EXERCISE: Lines from the material below that hold the string "README" are what is needed; copy each of them.

DATA PROVIDED:
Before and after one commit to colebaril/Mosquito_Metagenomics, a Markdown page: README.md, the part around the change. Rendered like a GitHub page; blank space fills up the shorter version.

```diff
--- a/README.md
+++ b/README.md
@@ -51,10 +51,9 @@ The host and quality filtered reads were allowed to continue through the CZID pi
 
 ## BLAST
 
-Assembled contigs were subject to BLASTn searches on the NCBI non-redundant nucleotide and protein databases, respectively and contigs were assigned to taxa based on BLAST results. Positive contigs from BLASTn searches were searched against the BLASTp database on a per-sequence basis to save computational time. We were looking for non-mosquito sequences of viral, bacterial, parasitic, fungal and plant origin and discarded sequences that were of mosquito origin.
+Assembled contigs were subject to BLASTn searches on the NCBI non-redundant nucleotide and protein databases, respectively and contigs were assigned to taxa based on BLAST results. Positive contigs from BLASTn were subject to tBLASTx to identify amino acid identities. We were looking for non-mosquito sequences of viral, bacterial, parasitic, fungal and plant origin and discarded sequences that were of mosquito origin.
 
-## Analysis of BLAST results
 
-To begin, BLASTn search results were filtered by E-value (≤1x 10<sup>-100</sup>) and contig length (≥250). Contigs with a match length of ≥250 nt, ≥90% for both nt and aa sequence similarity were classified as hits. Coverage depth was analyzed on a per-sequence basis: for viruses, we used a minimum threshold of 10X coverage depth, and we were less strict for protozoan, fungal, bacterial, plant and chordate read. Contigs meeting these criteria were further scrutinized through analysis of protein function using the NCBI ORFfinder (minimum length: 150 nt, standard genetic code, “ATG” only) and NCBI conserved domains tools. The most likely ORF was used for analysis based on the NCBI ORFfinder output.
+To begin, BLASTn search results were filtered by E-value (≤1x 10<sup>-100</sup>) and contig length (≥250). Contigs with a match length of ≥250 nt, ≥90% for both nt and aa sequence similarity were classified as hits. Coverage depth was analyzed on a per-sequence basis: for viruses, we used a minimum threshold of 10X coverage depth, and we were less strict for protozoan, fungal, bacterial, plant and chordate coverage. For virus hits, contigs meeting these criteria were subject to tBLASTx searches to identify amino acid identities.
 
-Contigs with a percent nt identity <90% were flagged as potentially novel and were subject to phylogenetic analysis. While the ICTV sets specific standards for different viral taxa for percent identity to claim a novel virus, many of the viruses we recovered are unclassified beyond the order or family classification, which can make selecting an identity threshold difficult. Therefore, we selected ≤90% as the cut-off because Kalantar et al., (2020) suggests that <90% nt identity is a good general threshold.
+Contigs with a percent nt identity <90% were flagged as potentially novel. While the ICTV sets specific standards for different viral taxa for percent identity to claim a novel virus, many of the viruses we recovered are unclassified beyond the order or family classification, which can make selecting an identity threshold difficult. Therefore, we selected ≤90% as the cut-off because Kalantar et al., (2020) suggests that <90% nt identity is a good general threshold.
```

ANSWER FOR THIS EXERCISE:
Before and after one commit to colebaril/Mosquito_Metagenomics, a Markdown page: README.md, the part around the change. Rendered like a GitHub page; blank space fills up the shorter version.
--- a/README.md
+++ b/README.md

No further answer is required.